During the summer and fall, watch for updates and field days from our research programs especially cover crop and corn breeding trials. In the fall of 2016 we purchased 200+ acres of farmland from The Nature Conservancy and started the transition to organic production. We are excited about installing improved conservation practices on this property and the prospect of doing valuable transition research in cover crops/no-till. The results will be reported to you over the next three years.

We believe our policy work in Washington, D.C. and here in Wisconsin will be more important than ever as we go through the transition process with the new Republican Administration and Congress. Our policy staff will continue the valuable work they have begun to draw new attention to the nutrient run-off problems from the upper Midwest that flow down the Mississippi into the Gulf of Mexico dead-zone.
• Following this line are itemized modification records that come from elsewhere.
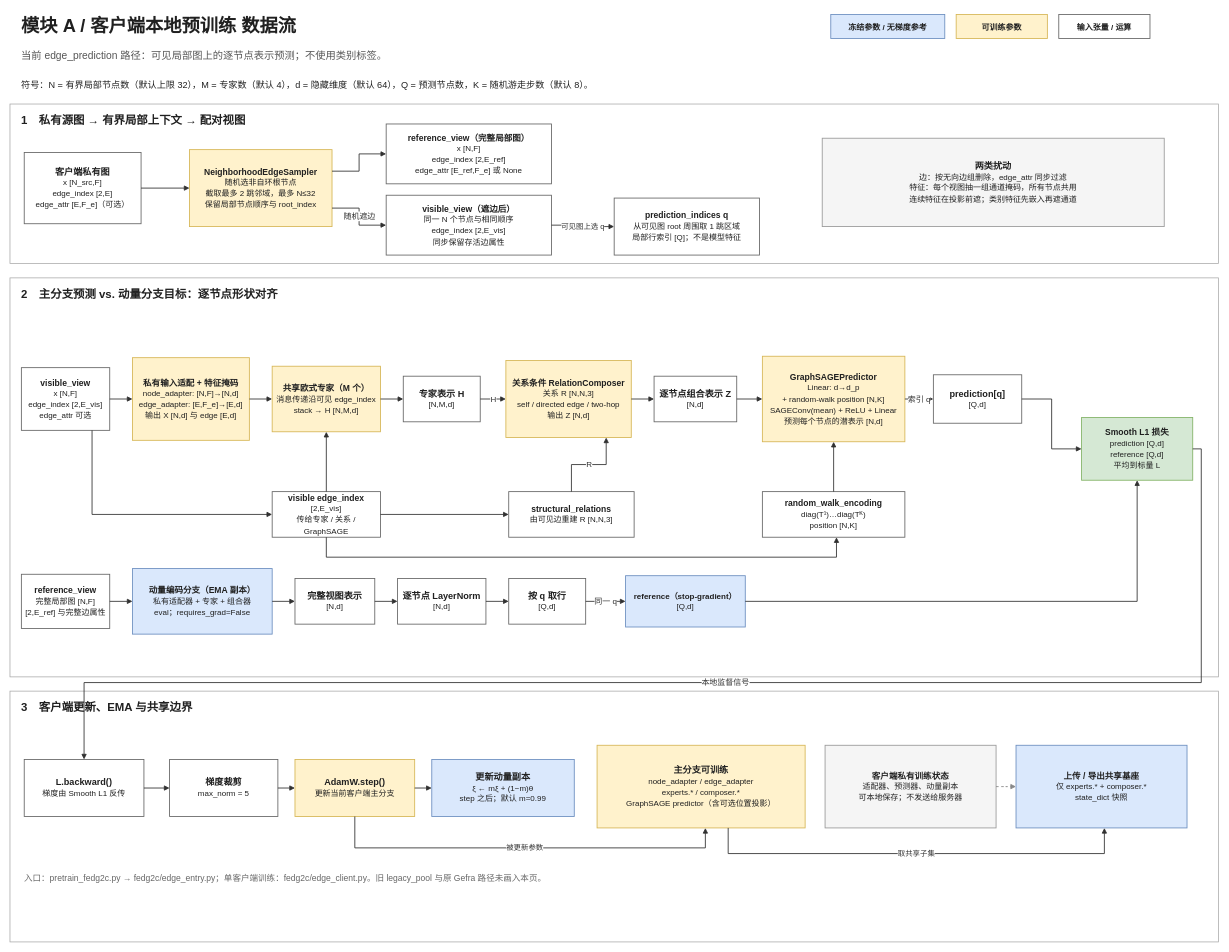
NaoNaoCN/FedG2C keeps this draw.io diagram as docs/fedg2c-module-a-local-pretraining.drawio. Above is the earlier version. Source tidied: cells renumbered, new cells numbered last; positions are measured from the earlier drawing's top-left corner, leaving out a move shared by most shapes. Both pictures are drawn from the tidied source at 57%, with x=0, y=0 at pixel (10, 10).
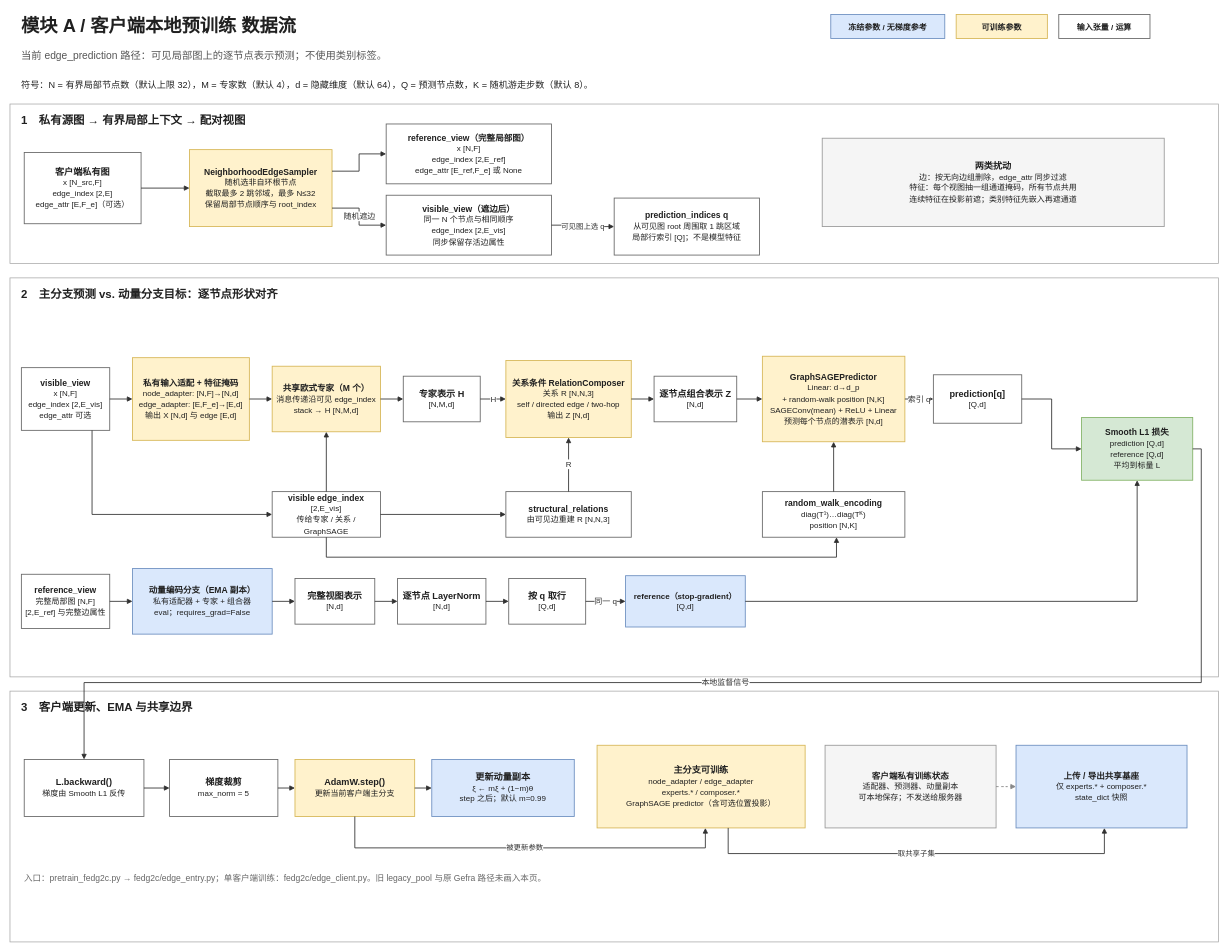
Above is the later version.

The change refers to these unchanged cells:
```xml
<mxCell id="26" value="&lt;b style=&quot;font-size:15px&quot;&gt;关系条件 RelationComposer&lt;/b&gt;&lt;div style=&quot;font-size:14px;line-height:1.4&quot;&gt;关系 R [N,N,3]&lt;/div&gt;&lt;div style=&quot;font-size:14px;line-height:1.4&quot;&gt;self / directed edge / two-hop&lt;/div&gt;&lt;div style=&quot;font-size:14px;line-height:1.4&quot;&gt;输出 Z [N,d]&lt;/div&gt;" style="rounded=0;whiteSpace=wrap;html=1;align=center;verticalAlign=middle;fontFamily=Microsoft YaHei;fontSize=16;spacing=7;strokeWidth=1.5;fillColor=#FFF2CC;strokeColor=#D6B656;fontColor=#202020;" parent="1" vertex="1">
  <mxGeometry x="870" y="615" width="220" height="135" as="geometry" />
</mxCell>
```

What changed in the source:
```diff
@@
     <mxCell id="32" value="&lt;b style=&quot;font-size:15px&quot;&gt;structural_relations&lt;/b&gt;&lt;div style=&quot;font-size:14px;line-height:1.4&quot;&gt;由可见边重建 R [N,N,3]&lt;/div&gt;" style="rounded=0;whiteSpace=wrap;html=1;align=center;verticalAlign=middle;fontFamily=Microsoft YaHei;fontSize=16;spacing=7;strokeWidth=1.5;fillColor=#FFFFFF;strokeColor=#666666;fontColor=#202020;" parent="1" vertex="1">
-      <mxGeometry x="875" y="845" width="220" height="80" as="geometry" />
+      <mxGeometry x="870" y="845" width="220" height="80" as="geometry" />
     </mxCell>
@@
-    <mxCell id="51" value="R" style="edgeStyle=orthogonalEdgeStyle;rounded=0;jettySize=18;html=1;endArrow=block;endFill=1;strokeWidth=1.5;strokeColor=#303030;fontFamily=Microsoft YaHei;fontSize=14;fontColor=#303030;labelBackgroundColor=#FFFFFF;jumpStyle=arc;jumpSize=7;dashed=0;exitX=0.5;exitY=0;entryX=0.8;entryY=1;exitPerimeter=1;entryPerimeter=1;" parent="1" edge="1" source="32" target="26">
+    <mxCell id="51" value="R" style="edgeStyle=orthogonalEdgeStyle;rounded=0;jettySize=18;html=1;endArrow=block;endFill=1;strokeWidth=1.5;strokeColor=#303030;fontFamily=Microsoft YaHei;fontSize=14;fontColor=#303030;labelBackgroundColor=#FFFFFF;jumpStyle=arc;jumpSize=7;dashed=0;" parent="1" edge="1" source="32" target="26">
       <mxGeometry relative="1" as="geometry" />
     </mxCell>
```
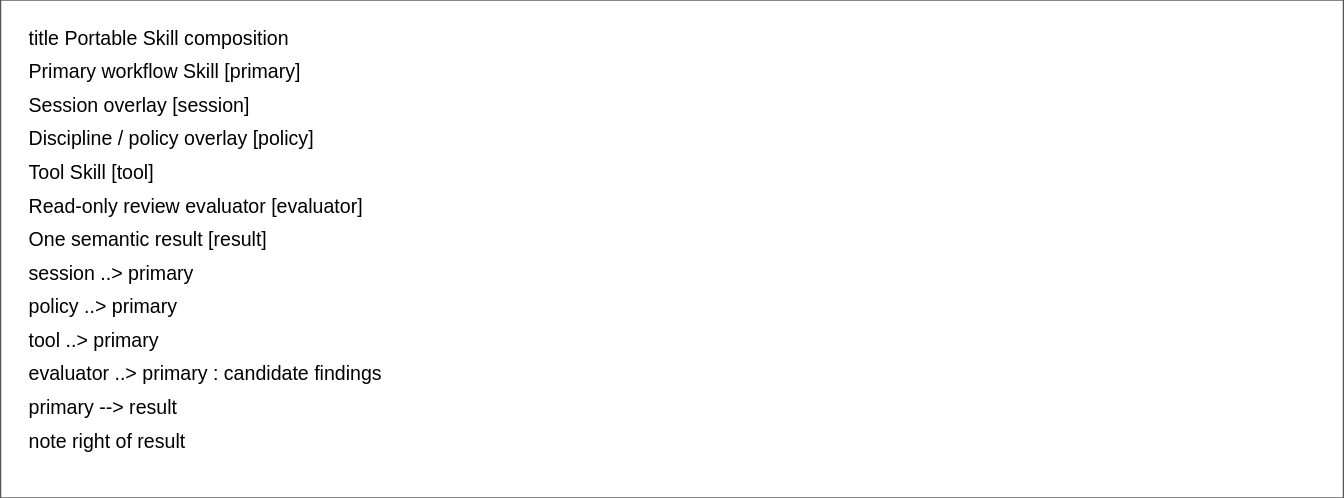
Above: docs/architecture/generated/skill-composition.svg in CsHeng/agent-skills (PlantUML), before the change. Its source is kept beside it as docs/architecture/diagrams/skill-composition.puml. Source of this version:
```plantuml
@startuml
title Portable Skill composition
top to bottom direction
rectangle "Primary workflow Skill" as primary
rectangle "Session overlay" as session
rectangle "Discipline / policy overlay" as policy
rectangle "Tool Skill" as tool
rectangle "Read-only review evaluator" as evaluator
rectangle "One semantic result" as result
session ..> primary
policy ..> primary
tool ..> primary
evaluator ..> primary : candidate findings
primary --> result
note right of result
No environment-specific execution contract.
end note
@enduml
```
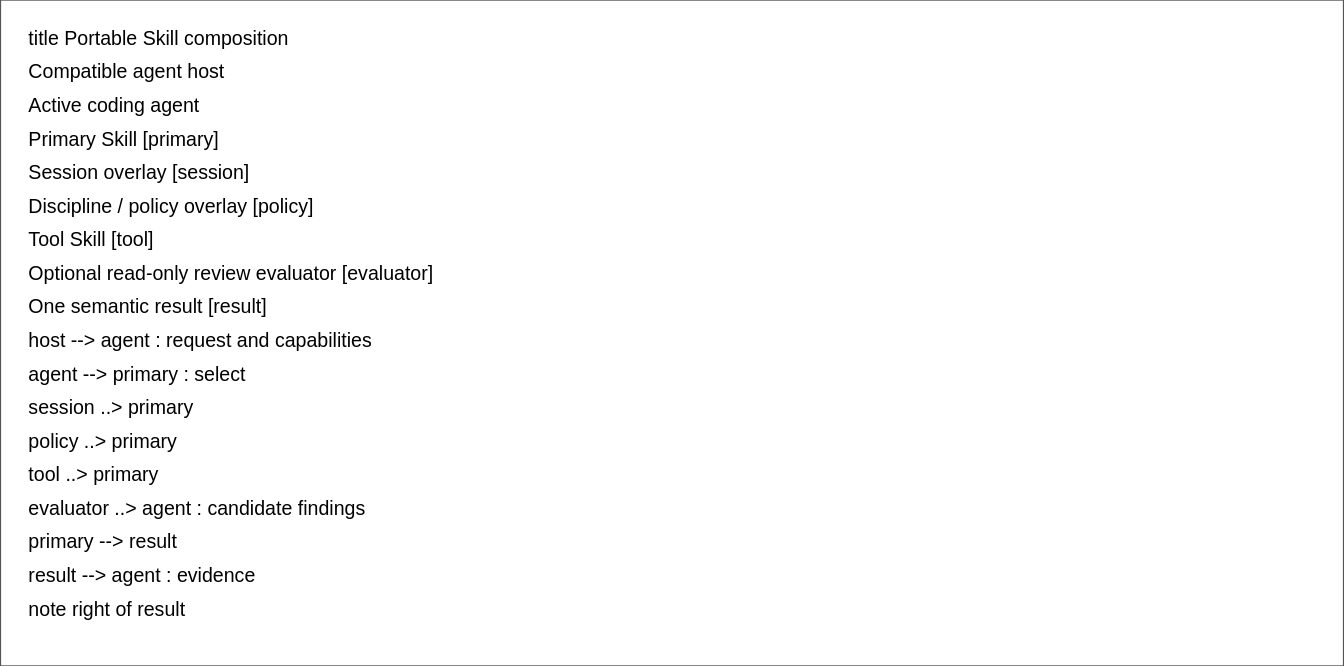
The same file after the commit.

The edit, as a diff of the source:
```diff
@@ -1,18 +1,25 @@
 @startuml
 title Portable Skill composition
 top to bottom direction
-rectangle "Primary workflow Skill" as primary
+rectangle "Compatible agent host
+(loop, tools, session)" as host
+rectangle "Active coding agent
+(selection and judgment)" as agent
+rectangle "Primary Skill" as primary
 rectangle "Session overlay" as session
 rectangle "Discipline / policy overlay" as policy
 rectangle "Tool Skill" as tool
-rectangle "Read-only review evaluator" as evaluator
+rectangle "Optional read-only review evaluator" as evaluator
 rectangle "One semantic result" as result
+host --> agent : request and capabilities
+agent --> primary : select
 session ..> primary
 policy ..> primary
 tool ..> primary
-evaluator ..> primary : candidate findings
+evaluator ..> agent : candidate findings
 primary --> result
+result --> agent : evidence
 note right of result
-No environment-specific execution contract.
+No fixed phase, runtime mode, or implicit review.
 end note
 @enduml
```
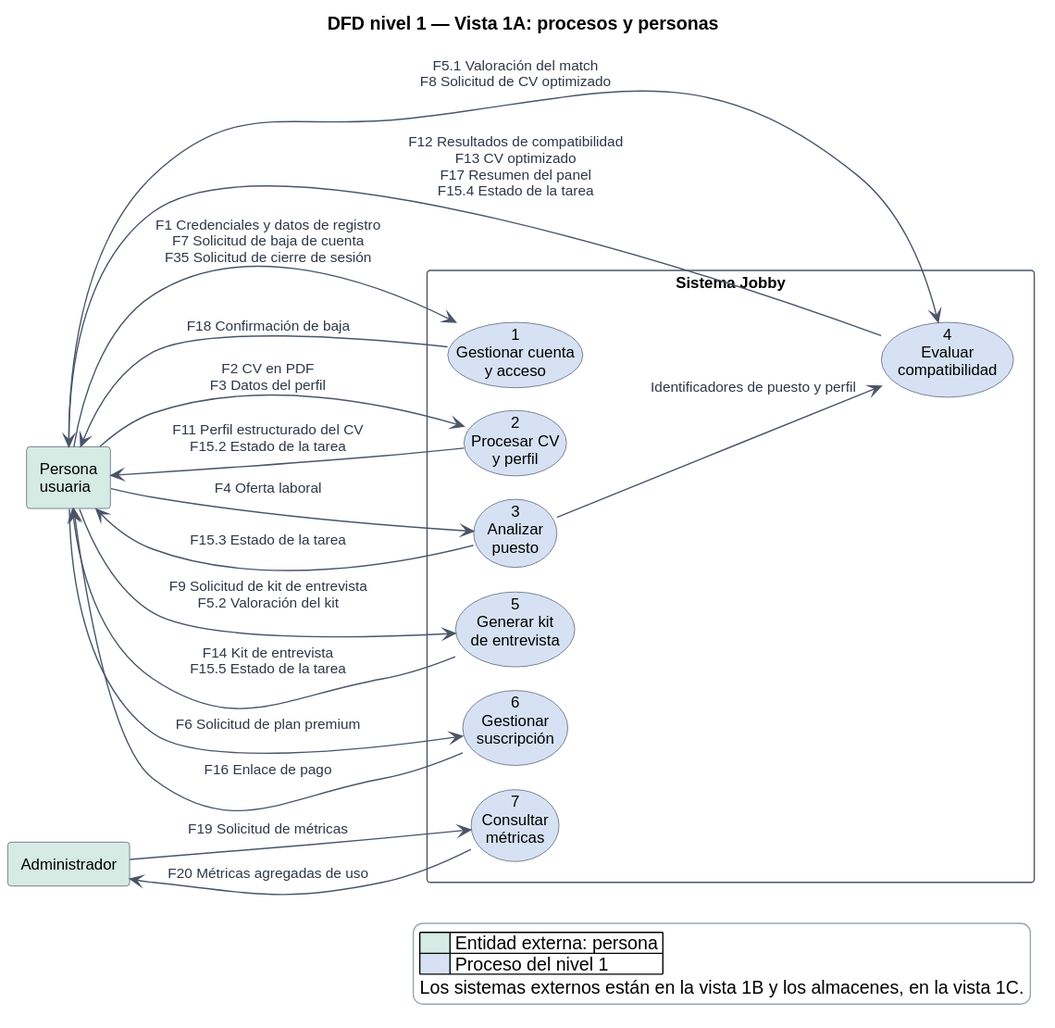
The PlantUML diagram docs/diagramas/dfd-nivel-1-vista-a.svg in Buatishi/Jobby, before a commit. Its diagram source:
```plantuml
@startuml
!pragma layout smetana
left to right direction
skinparam shadowing false
skinparam defaultFontName Arial
skinparam defaultFontSize 12
skinparam ArrowColor #4A5568
skinparam ArrowFontSize 11
skinparam ArrowFontColor #2D3748
skinparam RectangleBorderColor #4A5568
skinparam UsecaseBorderColor #4A5568
skinparam legendBackgroundColor #FFFFFF
skinparam legendBorderColor #9AA5B1

title DFD nivel 1 — Vista 1A: procesos y personas

rectangle "Persona\nusuaria" as U #D5EBE3
rectangle "Administrador" as A #D5EBE3

rectangle "Sistema Jobby" as SIS #FFFFFF {
  usecase "1\nGestionar cuenta\ny acceso" as P1 #D6E2F3
  usecase "2\nProcesar CV\ny perfil" as P2 #D6E2F3
  usecase "3\nAnalizar\npuesto" as P3 #D6E2F3
  usecase "4\nEvaluar\ncompatibilidad" as P4 #D6E2F3
  usecase "5\nGenerar kit\nde entrevista" as P5 #D6E2F3
  usecase "6\nGestionar\nsuscripción" as P6 #D6E2F3
  usecase "7\nConsultar\nmétricas" as P7 #D6E2F3
}

U --> P1 : F1 Credenciales y datos de registro\nF7 Solicitud de baja de cuenta\nF35 Solicitud de cierre de sesión
U <-- P1 : F18 Confirmación de baja
U --> P2 : F2 CV en PDF\nF3 Datos del perfil
U <-- P2 : F11 Perfil estructurado del CV\nF15.2 Estado de la tarea
U --> P3 : F4 Oferta laboral
U <-- P3 : F15.3 Estado de la tarea
P3 --> P4 : Identificadores de puesto y perfil
U --> P4 : F5.1 Valoración del match\nF8 Solicitud de CV optimizado
U <-- P4 : F12 Resultados de compatibilidad\nF13 CV optimizado\nF17 Resumen del panel\nF15.4 Estado de la tarea
U --> P5 : F9 Solicitud de kit de entrevista\nF5.2 Valoración del kit
U <-- P5 : F14 Kit de entrevista\nF15.5 Estado de la tarea
U --> P6 : F6 Solicitud de plan premium
U <-- P6 : F16 Enlace de pago
A --> P7 : F19 Solicitud de métricas
A <-- P7 : F20 Métricas agregadas de uso

legend right
  |<#D5EBE3>      | Entidad externa: persona |
  |<#D6E2F3>      | Proceso del nivel 1 |
  Los sistemas externos están en la vista 1B y los almacenes, en la vista 1C.
endlegend
@enduml
```
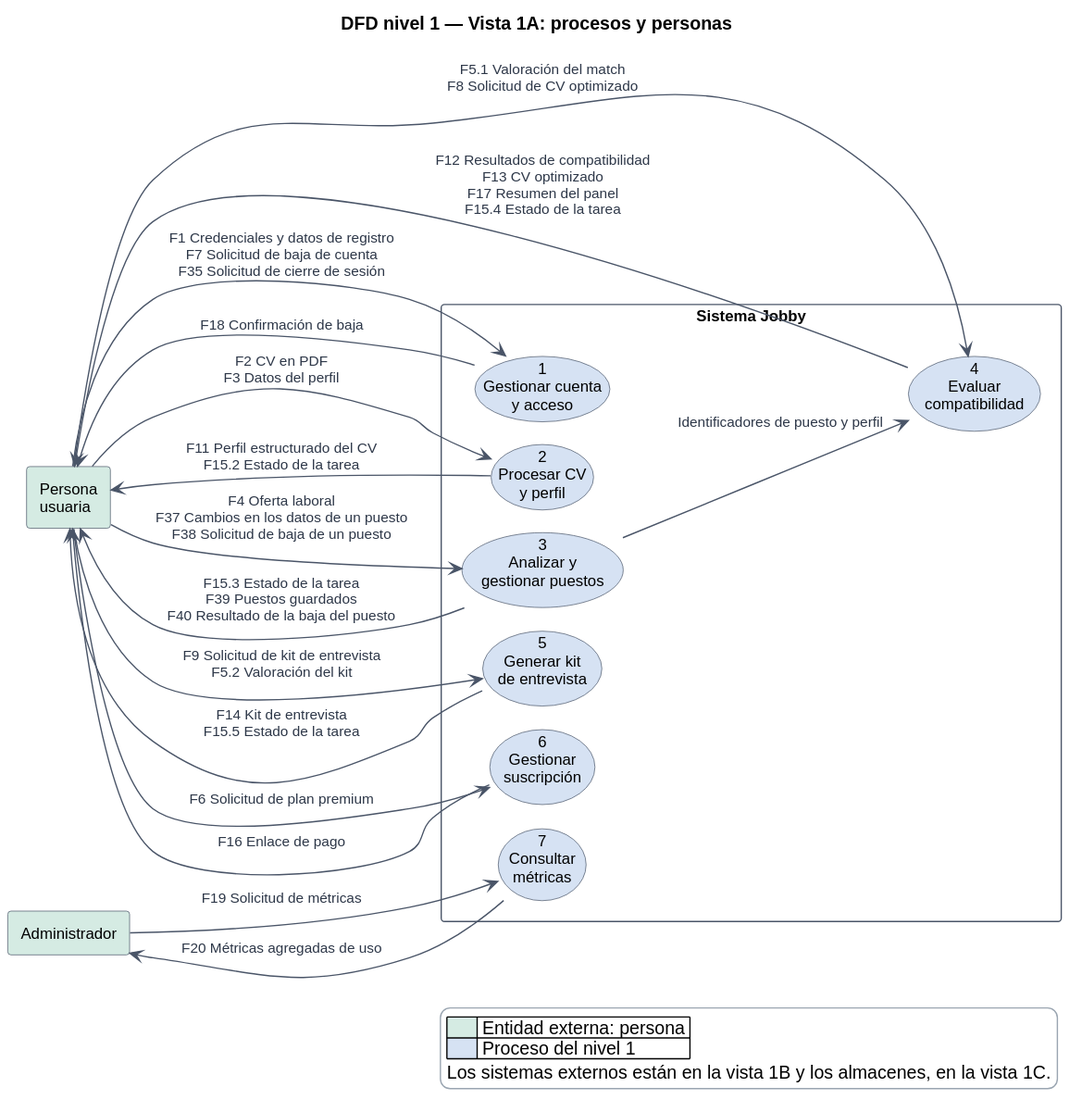
After the change.

The edit, as a diff of the source:
```diff
@@ -20,7 +20,7 @@
 rectangle "Sistema Jobby" as SIS #FFFFFF {
   usecase "1\nGestionar cuenta\ny acceso" as P1 #D6E2F3
   usecase "2\nProcesar CV\ny perfil" as P2 #D6E2F3
-  usecase "3\nAnalizar\npuesto" as P3 #D6E2F3
+  usecase "3\nAnalizar y\ngestionar puestos" as P3 #D6E2F3
   usecase "4\nEvaluar\ncompatibilidad" as P4 #D6E2F3
   usecase "5\nGenerar kit\nde entrevista" as P5 #D6E2F3
   usecase "6\nGestionar\nsuscripción" as P6 #D6E2F3
@@ -31,8 +31,8 @@
 U <-- P1 : F18 Confirmación de baja
 U --> P2 : F2 CV en PDF\nF3 Datos del perfil
 U <-- P2 : F11 Perfil estructurado del CV\nF15.2 Estado de la tarea
-U --> P3 : F4 Oferta laboral
-U <-- P3 : F15.3 Estado de la tarea
+U --> P3 : F4 Oferta laboral\nF37 Cambios en los datos de un puesto\nF38 Solicitud de baja de un puesto
+U <-- P3 : F15.3 Estado de la tarea\nF39 Puestos guardados\nF40 Resultado de la baja del puesto
 P3 --> P4 : Identificadores de puesto y perfil
 U --> P4 : F5.1 Valoración del match\nF8 Solicitud de CV optimizado
 U <-- P4 : F12 Resultados de compatibilidad\nF13 CV optimizado\nF17 Resumen del panel\nF15.4 Estado de la tarea
```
We will also be looking for new ways to promote local food systems.

I believe that sustainable organic agricultural methods are successful ways to bring more beginning farmers on the land and start the process of re-building some of our rural communities. Six weeks into my new role, I have spent a great deal of my time reaching out to people in the industry, learning the ebb and flow of all that we do at this Institute and how we fit into the sustainable/organic community. I’ve attended the EcoFarm Conference in California and the Grassworks Grazing Conference in the Dells where it was great to see old friends and make many new ones. Twice, I have had the enjoyment and honor of spending time with our sole remaining founder, Christopher Mann, and I look forward to more discussions with him. I am grateful for his lifelong passion for Organic/Biodynamic systems that promote soil health, increased organic matter, and naturally formed nutrients that remain in the soil profile to build sustainable agriculture farming practices.

If you are planning to attend the MOSES Organic Farming Conference in La Crosse at the end of February, please stop by our booth in the Exhibit Hall. The MFAI staff and I look forward seeing you and discussing organic agriculture and/or answering any questions you may have. We appreciate your continued interest and support of Michael Fields Agricultural Institute and our mission to grow sustainable organic communities.

Perry Brown, Executive Director
Michael Fields Agricultural Institute